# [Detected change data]

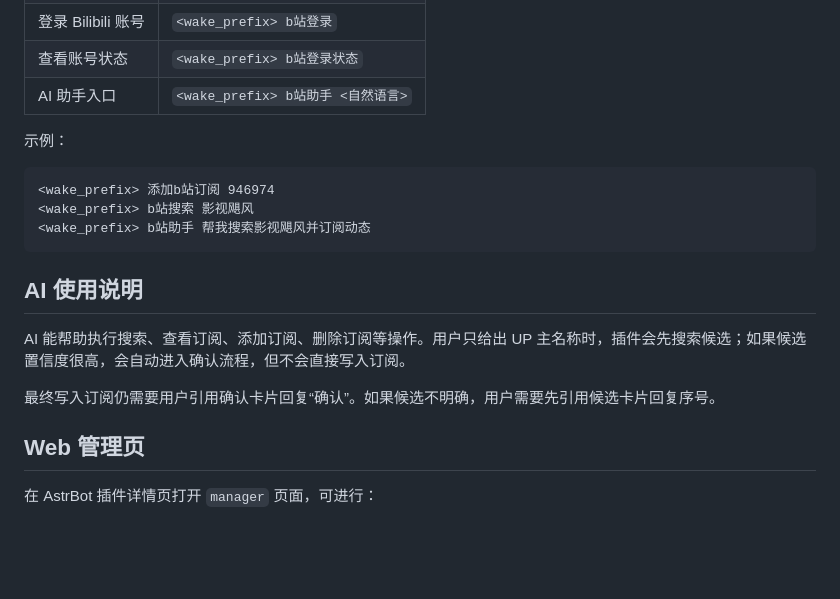
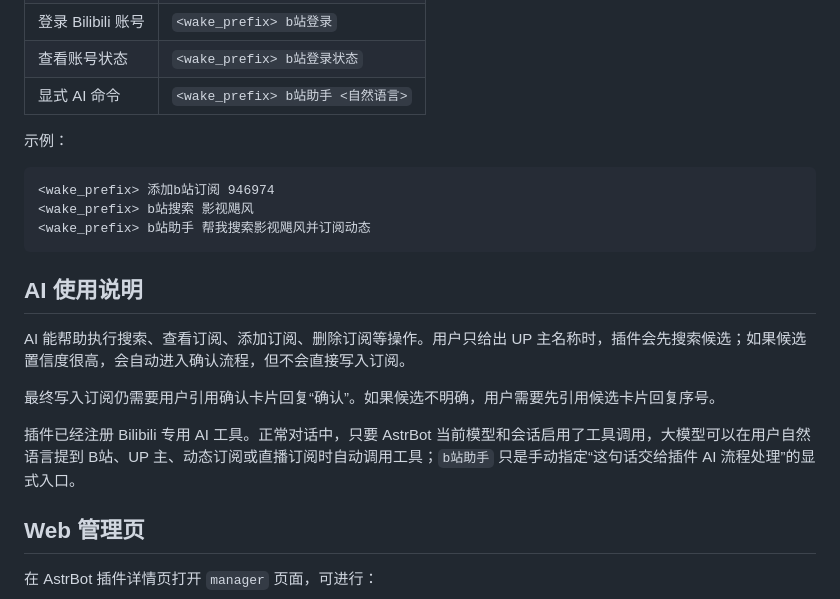
Before and after one commit to memoriass/astrbot_plugin_bilibili_push, a Markdown page: README.md, the part around the change. GitHub-like rendering; blank space fills up the shorter version.

Commit message:
clarify ai tool entry in readme

```diff
--- a/README.md
+++ b/README.md
@@ -25,7 +25,7 @@
 | 搜索 UP 主 | `<wake_prefix> b站搜索 <关键词>` |
 | 登录 Bilibili 账号 | `<wake_prefix> b站登录` |
 | 查看账号状态 | `<wake_prefix> b站登录状态` |
-| AI 助手入口 | `<wake_prefix> b站助手 <自然语言>` |
+| 显式 AI 命令 | `<wake_prefix> b站助手 <自然语言>` |
 
 示例：
 
@@ -40,6 +40,8 @@
 AI 能帮助执行搜索、查看订阅、添加订阅、删除订阅等操作。用户只给出 UP 主名称时，插件会先搜索候选；如果候选置信度很高，会自动进入确认流程，但不会直接写入订阅。
 
 最终写入订阅仍需要用户引用确认卡片回复“确认”。如果候选不明确，用户需要先引用候选卡片回复序号。
+
+插件已经注册 Bilibili 专用 AI 工具。正常对话中，只要 AstrBot 当前模型和会话启用了工具调用，大模型可以在用户自然语言提到 B站、UP 主、动态订阅或直播订阅时自动调用工具；`b站助手` 只是手动指定“这句话交给插件 AI 流程处理”的显式入口。
 
 ## Web 管理页
 
```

# [WORK INSTRUCTION]
Copy out the entries exactly. No pictures.

# [PROBLEM SOLUTION]
Before and after one commit to memoriass/astrbot_plugin_bilibili_push, a Markdown page: README.md, the part around the change. GitHub-like rendering; blank space fills up the shorter version.

Commit message:
clarify ai tool entry in readme

```diff
--- a/README.md
+++ b/README.md
@@ -25,7 +25,7 @@
 | 搜索 UP 主 | `<wake_prefix> b站搜索 <关键词>` |
 | 登录 Bilibili 账号 | `<wake_prefix> b站登录` |
 | 查看账号状态 | `<wake_prefix> b站登录状态` |
-| AI 助手入口 | `<wake_prefix> b站助手 <自然语言>` |
+| 显式 AI 命令 | `<wake_prefix> b站助手 <自然语言>` |
 
 示例：
 
@@ -40,6 +40,8 @@
 AI 能帮助执行搜索、查看订阅、添加订阅、删除订阅等操作。用户只给出 UP 主名称时，插件会先搜索候选；如果候选置信度很高，会自动进入确认流程，但不会直接写入订阅。
 
 最终写入订阅仍需要用户引用确认卡片回复“确认”。如果候选不明确，用户需要先引用候选卡片回复序号。
+
+插件已经注册 Bilibili 专用 AI 工具。正常对话中，只要 AstrBot 当前模型和会话启用了工具调用，大模型可以在用户自然语言提到 B站、UP 主、动态订阅或直播订阅时自动调用工具；`b站助手` 只是手动指定“这句话交给插件 AI 流程处理”的显式入口。
 
 ## Web 管理页
 
```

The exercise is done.